Let me tell you a story 📗
When we started growing microgreens, it’s intention was to solve a few different problems. The first was, we had cancer in the family and this was a way to make sure we were properly contributing to getting the nutrition we needed. Second, I loved the idea of sustainability, and solving the problems in food logistics contributes to many of the problems we have in the world.
When we started, I had little to no experience at the time. The road to a green thumb came with a graveyards of plants behind me ☠. I wanted to do things cheap, sustainably, and of course we wanted the nutrition. I ended up finding a book on the topic, and followed a formula to have a fresh salad every single day.

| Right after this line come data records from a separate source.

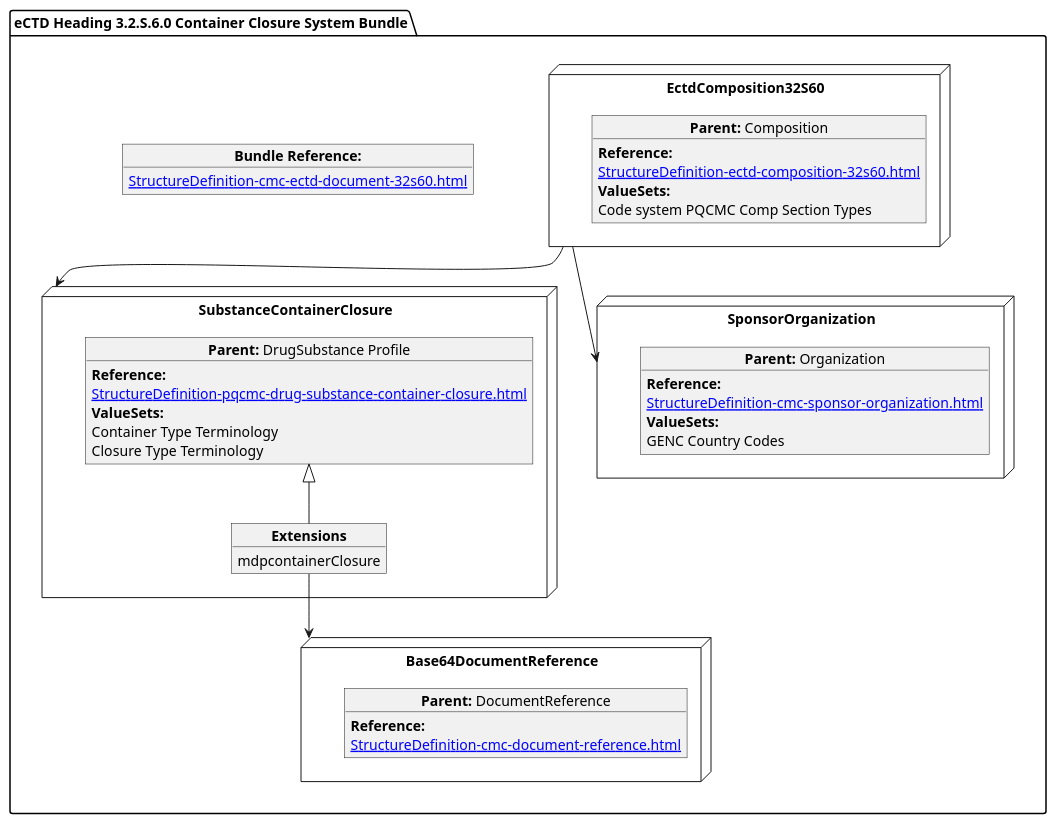
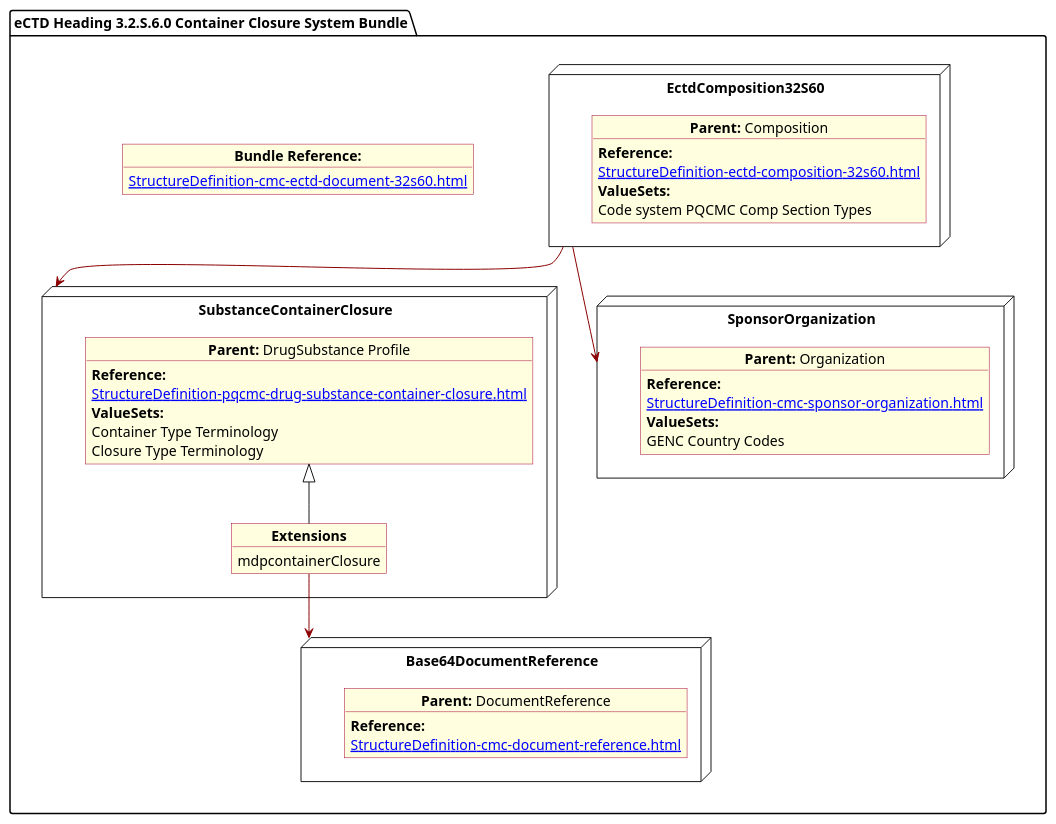
One commit to HL7/FHIR-us-pq-cmc-fda changed the diagram in input/images-source/SubstanceContainer.plantuml. Above: the diagram before and after it, drawn with PlantUML. The commit also changed 12 other files, not shown here.

Commit message:
plantuml style

```diff
--- a/input/images-source/SubstanceContainer.plantuml
+++ b/input/images-source/SubstanceContainer.plantuml
@@ -1,50 +1,57 @@
 @startuml SubstanceContainer
 allowmixing
 'Mixed model of use case and object
+skinparam svgDimensionStyle false
+skinparam ObjectBackgroundColor LightYellow
+skinparam ObjectBorderColor #A80036
+skinparam activityDiamondBorderColor #A80036
+skinparam activityDiamondBackgroundColor lawnGreen
+skinparam ClassBorderThickness 4
+
 package "eCTD Heading 3.2.S.6.0 Container Closure System Bundle" as NODES {
 
 object "**Bundle Reference:**" as objbun {
               [[StructureDefinition-cmc-ectd-document-32s60.html]]
     }  
 
   node "EctdComposition32S60" as N1 { 
       object "**Parent:** Composition" as obj1 {
         **Reference:**
       [[StructureDefinition-ectd-composition-32s60.html]]
       **ValueSets:**
   Code system PQCMC Comp Section Types
     }   
 }
 node "SubstanceContainerClosure" as N21 { 
       object "**Parent:** DrugSubstance Profile" as obj22 {
           **Reference:**
       [[StructureDefinition-pqcmc-drug-substance-container-closure.html]]
         **ValueSets:**
         Container Type Terminology
         Closure Type Terminology
     }
     object "**Extensions**" as objEx {
         mdpcontainerClosure
     }
-    obj22 <|-- objEx
+obj22 <|-- objEx  
 }
 node "Base64DocumentReference" as NB64 { 
       object "**Parent:** DocumentReference"  as obj64 {  
        **Reference:**
       [[StructureDefinition-cmc-document-reference.html]] 
     }   
 }
 node "SponsorOrganization" as NSO { 
       object "**Parent:** Organization" as objAu {
         **Reference:**
       [[StructureDefinition-cmc-sponsor-organization.html]]
         **ValueSets:**
         GENC Country Codes
     }
 }
 }
 
-N1 --> N21
-N1 --> NSO
-objEx --> NB64 
+N1 -[#darkred]-> N21
+N1 -[#darkred]-> NSO
+objEx -[#darkred]-> NB64 
 @enduml
```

I bought some aluminum backing pans, seeds, and soil. I put soil in the pan, put the seeds on top of the soil, did a light watering, and put a soaked paper towel on top of those greens 👨🌾. I then as instructed put them in a dark place for 4 days and completely ignored them. (Pro Tip: Don’t do this in a kitchen cabinet consistently unless you want some water damage.)
It worked 🏆! Our first greens started pushing the paper towel up as you can see below. Those greens were probably 3-4 days old at the time. After that, I simply put them in the light for another 3-4 days.
After the first batch, we had our first fresh microgreen salad. We were hooked. We started planting, and harvesting microgreens every day to make sure we can get a fresh salad every day. Below you can see we had the far greens ready for harvest, and the closer ones probably had a few days before we would cut them. It was an endless cycle.
We reused the soil in each container a few times, then I would put the waste into a vermicomposter where I would have worms create new soil for me to use in the future (outside garden soil, I was NOT great at vermicomposting and we had pests). My tomatoes were happy.
Growing produce doesn’t have to be a calculated, technological endeavor. I do personally enjoy building automated systems, but we can contribute in all kinds of ways to making a better world, and local fresh foods is a great way to do that. Each of those containers probably cost about a dollar to put together, which became a really cheap incredibly healthy salad in 7-10 days. I saved myself plenty of trips to the grocery store, helped my wallet out a bit 💰
I was able to supply a family of four daily, through winter by growing 3 varieties of plants daily. The process took about 10 minutes a day. Over time, more friends and family wanted more greens. I started realizing, that I had solved our nutrition problem, and I can scale up and contribute towards a more sustainable future for our community.
That is the story of how Spira Farms began.